Kagiso Medupi* started using drugs in 2007 when he got a job at a filling station. He says he just wanted to experiment and did not expect to become addicted.
But Medupi did become addicted. Soon his weekly R700 in wages would be gone in hours, and he would have to borrow money to survive, he said.
A year later, Medupi said he realised things could not go on as they were. He told his parents about this addiction and went into a rehabilitation centre.
He spent five years sober – until just three months ago when he began drinking and using cocaine again.
“I realised it was getting bad when I owed my colleagues more money than my salary,” he told OurHealth. “That’s when I had to admit that I’d had a relapse.”
He now says that addiction is like a chronic illness and many experts agree.
About two-thirds of former addicts will relapse after getting sober, according to parliamentary presentation made by Dr Ray Eberlein of the government’s Central Drug Authority. About half of these patients will relapse at least once and the other half will relapse continually, he said.
According to Eberlein, as of 2011 there were about 80 treatment centres nationwide capable of treating about 20,000 patients annually. However, he said the demand for drug and alcohol rehabilitation services was nine to 15 times that.
After relapsing, Medupi went to a rehabilitation facility for three weeks. Now back home, he must face up to a life without cocaine.

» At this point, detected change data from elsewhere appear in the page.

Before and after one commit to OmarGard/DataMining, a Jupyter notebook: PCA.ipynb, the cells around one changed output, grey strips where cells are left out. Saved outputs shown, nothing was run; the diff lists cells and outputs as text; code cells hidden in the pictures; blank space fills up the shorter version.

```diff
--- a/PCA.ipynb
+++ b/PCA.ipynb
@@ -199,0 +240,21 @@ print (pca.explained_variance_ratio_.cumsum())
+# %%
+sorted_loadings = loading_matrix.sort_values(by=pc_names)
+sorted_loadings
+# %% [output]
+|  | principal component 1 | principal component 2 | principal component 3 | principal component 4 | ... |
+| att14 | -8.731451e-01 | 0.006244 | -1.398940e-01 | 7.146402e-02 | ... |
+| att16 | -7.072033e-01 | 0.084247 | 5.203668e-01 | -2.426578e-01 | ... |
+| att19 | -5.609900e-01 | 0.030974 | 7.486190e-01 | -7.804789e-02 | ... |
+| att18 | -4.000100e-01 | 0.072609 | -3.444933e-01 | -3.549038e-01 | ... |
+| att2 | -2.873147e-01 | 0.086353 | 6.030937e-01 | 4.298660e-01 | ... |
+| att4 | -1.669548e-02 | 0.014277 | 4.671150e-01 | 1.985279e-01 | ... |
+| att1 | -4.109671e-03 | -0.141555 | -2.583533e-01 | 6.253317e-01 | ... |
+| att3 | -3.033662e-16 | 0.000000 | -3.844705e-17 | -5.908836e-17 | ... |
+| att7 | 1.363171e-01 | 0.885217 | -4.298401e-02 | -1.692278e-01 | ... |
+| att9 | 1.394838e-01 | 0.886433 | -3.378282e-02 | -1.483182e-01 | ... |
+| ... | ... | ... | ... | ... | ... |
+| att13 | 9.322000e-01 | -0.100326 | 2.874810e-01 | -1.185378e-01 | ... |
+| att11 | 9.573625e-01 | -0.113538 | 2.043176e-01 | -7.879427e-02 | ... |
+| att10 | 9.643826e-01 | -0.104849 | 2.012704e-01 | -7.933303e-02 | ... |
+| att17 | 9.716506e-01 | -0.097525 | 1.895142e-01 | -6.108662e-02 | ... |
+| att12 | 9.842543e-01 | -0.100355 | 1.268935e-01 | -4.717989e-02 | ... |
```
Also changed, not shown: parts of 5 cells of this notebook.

“I urge the youth to stay away from drugs – they aren’t worth it,” he cautioned. “(Drugs are) a waste of time, money and good health.”